─── Material provided
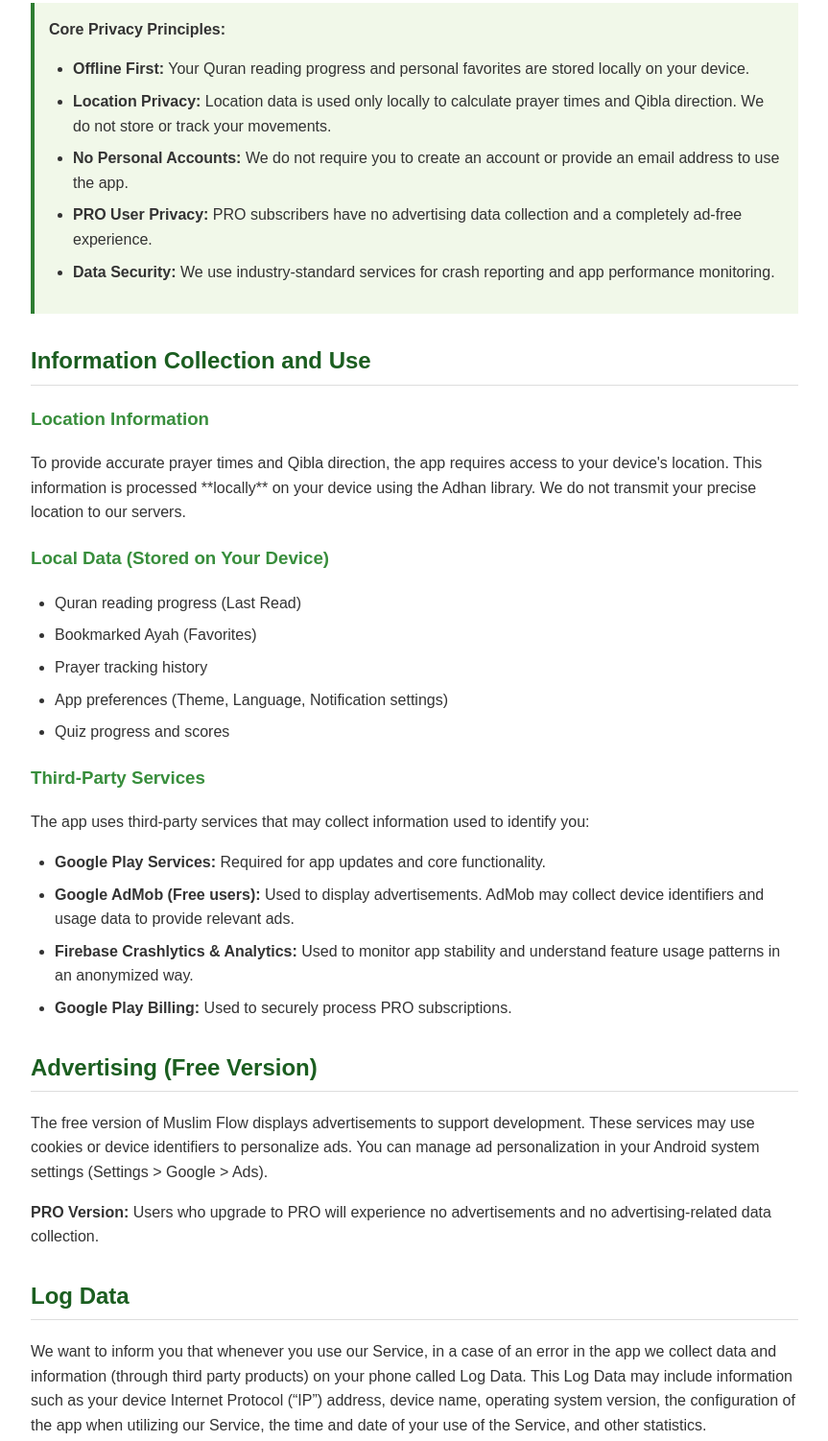
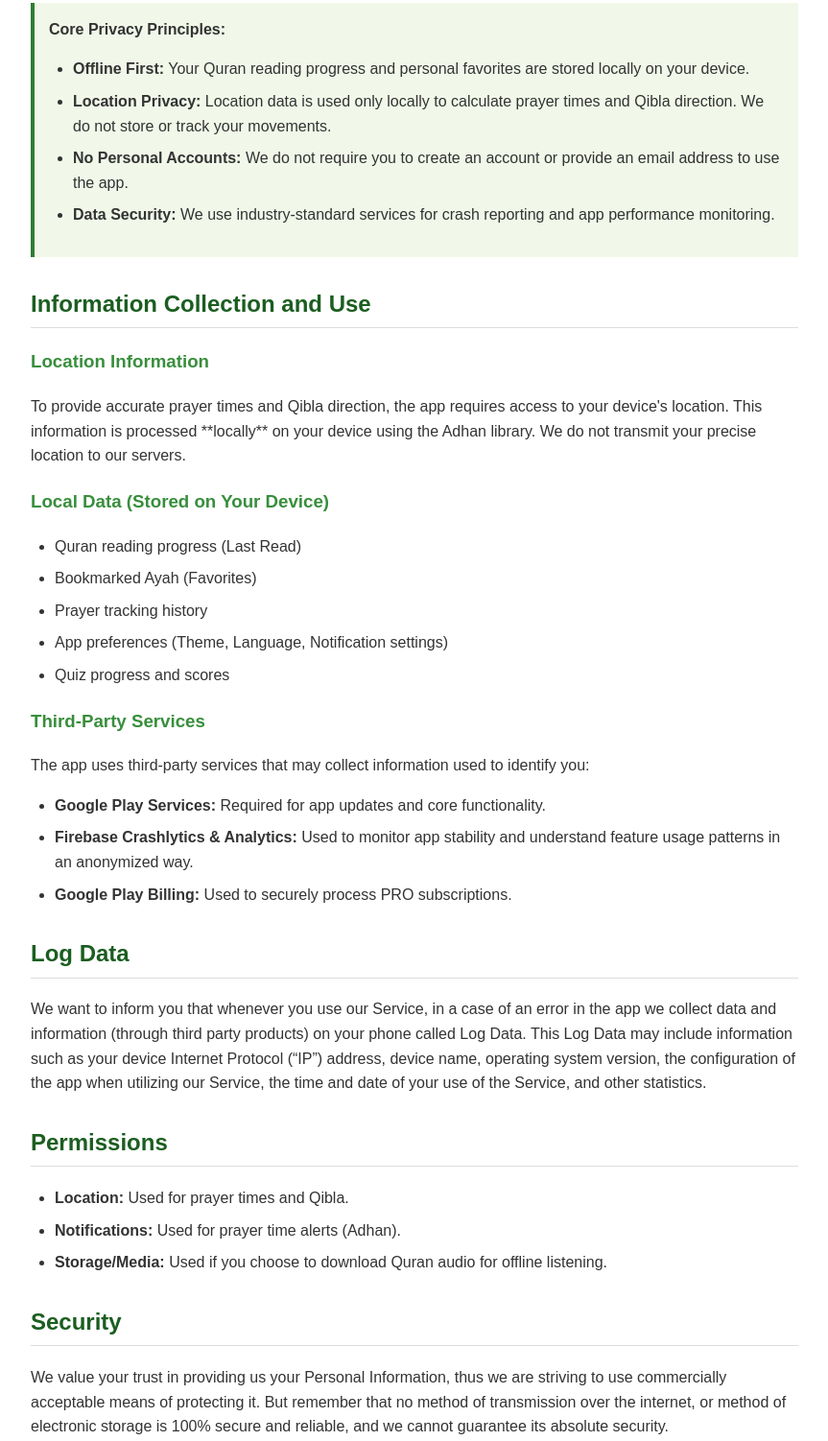
Before and after one commit to cosmomime/muslimflow-policy, a plain HTML site: page index.html in a window 1280 px wide. Shown: the part 567-2069 px from the top of the page at 96% size, without its empty margins (208-1071 px from the left). Drawn offline with Linux system fonts and the light colour scheme.

Commit message:
Update index.html

```diff
--- a/index.html
+++ b/index.html
@@ -82,7 +82,6 @@
         <li><strong>Offline First:</strong> Your Quran reading progress and personal favorites are stored locally on your device.</li>
         <li><strong>Location Privacy:</strong> Location data is used only locally to calculate prayer times and Qibla direction. We do not store or track your movements.</li>
         <li><strong>No Personal Accounts:</strong> We do not require you to create an account or provide an email address to use the app.</li>
-        <li><strong>PRO User Privacy:</strong> PRO subscribers have no advertising data collection and a completely ad-free experience.</li>
         <li><strong>Data Security:</strong> We use industry-standard services for crash reporting and app performance monitoring.</li>
     </ul>
 </div>
@@ -105,14 +104,9 @@
 <p>The app uses third-party services that may collect information used to identify you:</p>
 <ul>
     <li><strong>Google Play Services:</strong> Required for app updates and core functionality.</li>
-    <li><strong>Google AdMob (Free users):</strong> Used to display advertisements. AdMob may collect device identifiers and usage data to provide relevant ads.</li>
     <li><strong>Firebase Crashlytics & Analytics:</strong> Used to monitor app stability and understand feature usage patterns in an anonymized way.</li>
     <li><strong>Google Play Billing:</strong> Used to securely process PRO subscriptions.</li>
 </ul>
-
-<h2>Advertising (Free Version)</h2>
-<p>The free version of Muslim Flow displays advertisements to support development. These services may use cookies or device identifiers to personalize ads. You can manage ad personalization in your Android system settings (Settings > Google > Ads).</p>
-<p><strong>PRO Version:</strong> Users who upgrade to PRO will experience no advertisements and no advertising-related data collection.</p>
 
 <h2>Log Data</h2>
 <p>We want to inform you that whenever you use our Service, in a case of an error in the app we collect data and information (through third party products) on your phone called Log Data. This Log Data may include information such as your device Internet Protocol (“IP”) address, device name, operating system version, the configuration of the app when utilizing our Service, the time and date of your use of the Service, and other statistics.</p>
```
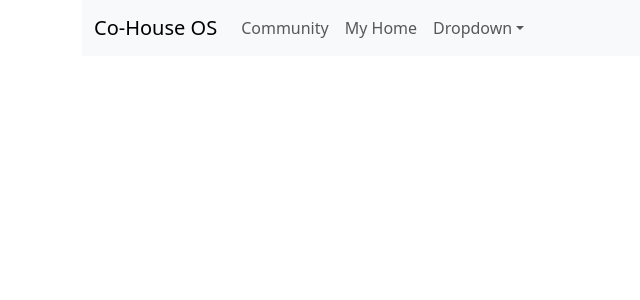
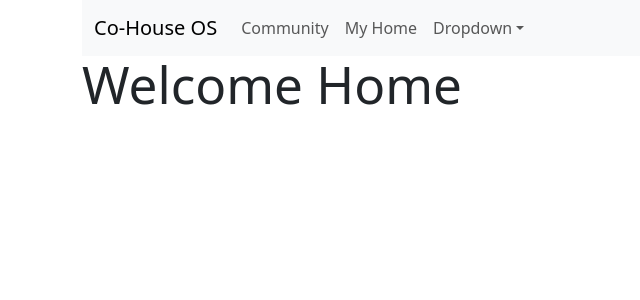
Before and after one commit to gpend/co-house-OS, a React (Vite) app: page / in a window 1280 px wide. Shown: the top 300 px of the page, without its empty margins (0-640 px from the left). Built offline with nearby package versions, Linux system fonts and the light colour scheme.

Commit message:
adds home component fragment

```diff
--- a/src/App.tsx
+++ b/src/App.tsx
@@ -1,6 +1,7 @@
 import { useState } from 'react'
 import './App.scss';
 import Header from './components/Header/Header'
+import Home from "./components/home/home";
 import { Container } from 'react-bootstrap'
 
 function App() {
@@ -9,6 +10,7 @@
   return (
     <Container className='app container-xxl'>
       < Header />
+      < Home />
     </Container>
   )
 }
--- /dev/null
+++ b/src/components/home/home.tsx
@@ -0,0 +1,7 @@
+function Home() {
+    return (
+        <h1>Welcome Home</h1>
+    )
+}
+
+export default Home;
```
Also changed, not shown: src/components/home/home.scss (added).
──────
Repeat each entry above word for word, leaving every picture out.

Output below =
Before and after one commit to cosmomime/muslimflow-policy, a plain HTML site: page index.html in a window 1280 px wide. Shown: the part 567-2069 px from the top of the page at 96% size, without its empty margins (208-1071 px from the left). Drawn offline with Linux system fonts and the light colour scheme.

Commit message:
Update index.html

```diff
--- a/index.html
+++ b/index.html
@@ -82,7 +82,6 @@
         <li><strong>Offline First:</strong> Your Quran reading progress and personal favorites are stored locally on your device.</li>
         <li><strong>Location Privacy:</strong> Location data is used only locally to calculate prayer times and Qibla direction. We do not store or track your movements.</li>
         <li><strong>No Personal Accounts:</strong> We do not require you to create an account or provide an email address to use the app.</li>
-        <li><strong>PRO User Privacy:</strong> PRO subscribers have no advertising data collection and a completely ad-free experience.</li>
         <li><strong>Data Security:</strong> We use industry-standard services for crash reporting and app performance monitoring.</li>
     </ul>
 </div>
@@ -105,14 +104,9 @@
 <p>The app uses third-party services that may collect information used to identify you:</p>
 <ul>
     <li><strong>Google Play Services:</strong> Required for app updates and core functionality.</li>
-    <li><strong>Google AdMob (Free users):</strong> Used to display advertisements. AdMob may collect device identifiers and usage data to provide relevant ads.</li>
     <li><strong>Firebase Crashlytics & Analytics:</strong> Used to monitor app stability and understand feature usage patterns in an anonymized way.</li>
     <li><strong>Google Play Billing:</strong> Used to securely process PRO subscriptions.</li>
 </ul>
-
-<h2>Advertising (Free Version)</h2>
-<p>The free version of Muslim Flow displays advertisements to support development. These services may use cookies or device identifiers to personalize ads. You can manage ad personalization in your Android system settings (Settings > Google > Ads).</p>
-<p><strong>PRO Version:</strong> Users who upgrade to PRO will experience no advertisements and no advertising-related data collection.</p>
 
 <h2>Log Data</h2>
 <p>We want to inform you that whenever you use our Service, in a case of an error in the app we collect data and information (through third party products) on your phone called Log Data. This Log Data may include information such as your device Internet Protocol (“IP”) address, device name, operating system version, the configuration of the app when utilizing our Service, the time and date of your use of the Service, and other statistics.</p>
```
Before and after one commit to gpend/co-house-OS, a React (Vite) app: page / in a window 1280 px wide. Shown: the top 300 px of the page, without its empty margins (0-640 px from the left). Built offline with nearby package versions, Linux system fonts and the light colour scheme.

Commit message:
adds home component fragment

```diff
--- a/src/App.tsx
+++ b/src/App.tsx
@@ -1,6 +1,7 @@
 import { useState } from 'react'
 import './App.scss';
 import Header from './components/Header/Header'
+import Home from "./components/home/home";
 import { Container } from 'react-bootstrap'
 
 function App() {
@@ -9,6 +10,7 @@
   return (
     <Container className='app container-xxl'>
       < Header />
+      < Home />
     </Container>
   )
 }
--- /dev/null
+++ b/src/components/home/home.tsx
@@ -0,0 +1,7 @@
+function Home() {
+    return (
+        <h1>Welcome Home</h1>
+    )
+}
+
+export default Home;
```
Also changed, not shown: src/components/home/home.scss (added).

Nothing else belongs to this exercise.